The difference between blogs and MSM is the elimination of most of the middlemen. When you read blogs, such as this one, you get the "reporter." You don't get the copywriter, editor, producer and owner in the way, paring down what I write.
The only two filters are you and me.
Sure, there's a big ad up there, and maybe some would say that ad influences what I write, but I don't think so. Unlike a newspaper, the ad doesn't pay me enough. If I lost the ad, I'd still be writing, and hopefully, you'd still be reading. But if a newspaper, magazine, TV or radio station lost all their ads, they'd stop. There would be nothing more for you to read, listen to or watch.
MSM is particularly troubled because blogs are media, and certainly fall within the broad definition of journalism. Most blogs fall outside the "grey lady" definition of journalism. But there are blogs that are considered mainstream. "MSB," I guess. Mainstream Blogs. Certainly those are the most popular.
Within the blogosphere, there are opinions. But they're easy to spot. I'd say a lot easier to spot than the opinions offered to us by the grey lady gang, while they oblige us to accept their reporting as factual, when in reality, they're simply disguising their filtered opinions as facts. Between MSM journalism and blogs, I'll take blogs. I can readily see the blogger's perspective, and separate the fact from the opinion.
I guess it comes down to this: MSM essentially argues that we should "take their word for it" because we're not smart enough to figure it out on our own. I disagree. I think we (you) are smart enough to separate fact from opinion. That's the argument proffered on NPR. Don't read (or listen or watch) blogs because they're full of opinion.

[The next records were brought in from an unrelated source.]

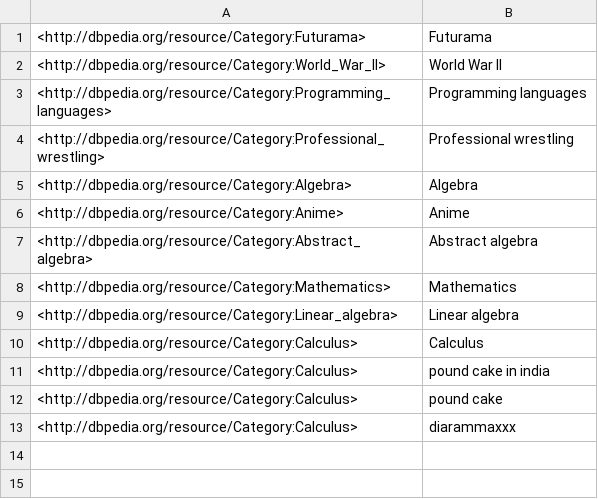
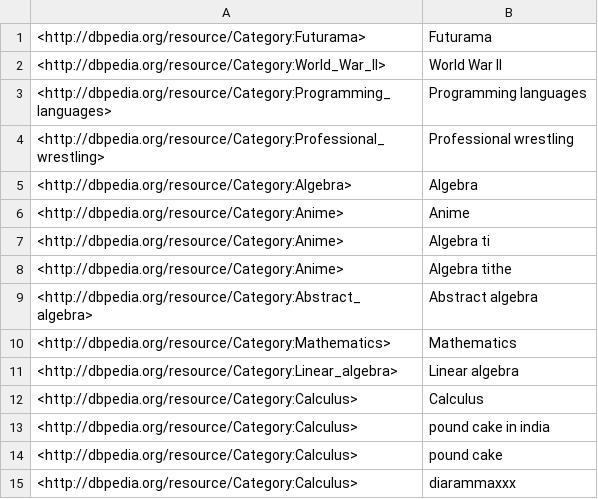
Before and after one commit to alexgraffeocohen/data-reconciler, a CSV file: dbpedia_sample.csv, drawn as a sheet.

```diff
--- a/dbpedia_sample.csv
+++ b/dbpedia_sample.csv
@@ -6,2 +6,4 @@
 <http://dbpedia.org/resource/Category:Anime>,Anime
+<http://dbpedia.org/resource/Category:Anime>,Algebra ti
+<http://dbpedia.org/resource/Category:Anime>,Algebra tithe
 <http://dbpedia.org/resource/Category:Abstract_algebra>,Abstract algebra
```
Also changed, not shown: iptc_sample.csv, matches.csv, 5 other files.
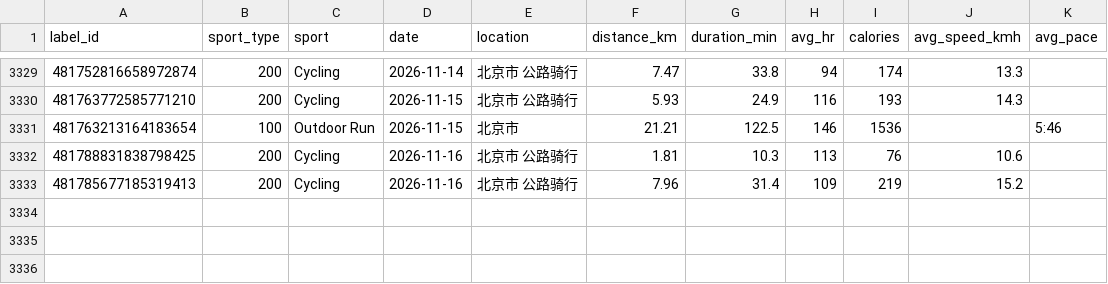
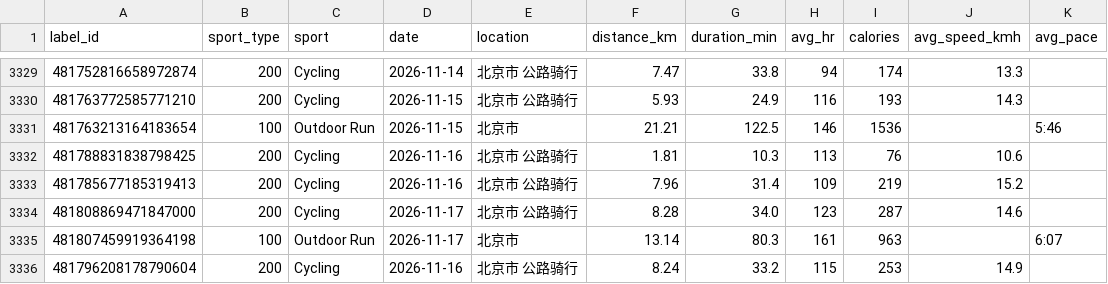
Before and after one commit to zhubao315/health, a CSV file: data/activities.csv, drawn as a sheet; only a part is shown, gaps mark what is left out; the diff names each change by its address in the sheet, - before the commit and + after, or states it on an @@ line.

```diff
--- a/data/activities.csv
+++ b/data/activities.csv
+row 3334: 481808869471847000 | 200 | Cycling | 2026-11-17 | 北京市 公路骑行 | 8.28 | 34.0 | 123 | 287 | 14.6
+row 3335: 481807459919364198 | 100 | Outdoor Run | 2026-11-17 | 北京市 | 13.14 | 80.3 | 161 | 963 |  | 6:07
+row 3336: 481796208178790604 | 200 | Cycling | 2026-11-16 | 北京市 公路骑行 | 8.24 | 33.2 | 115 | 253 | 14.9
```
Also changed, not shown: data/daily.csv, data/daily_health.csv, 15 other files.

Do you really think that MSM presents news to us without also interjecting their opinion?
Yes, the same is true about blogs. But, there are others out there likewise considered within the definition of journalism.
After all, if you have a legal question, who would you rather hear the answer from? A newspaper reporter who asked a lawyer?
Or from a lawyer who's also a highly respected law professor?
Plus, if you'd like, you can comment directly to me, the writer, and post your comments (written or audio) to the very same article you want to comment on. Try doing that on a newspaper article, TV or radio broadcast.
Are blogs a conversation? You bet.
But they're much more than that. Watch out MSM, you haven't seen anything yet.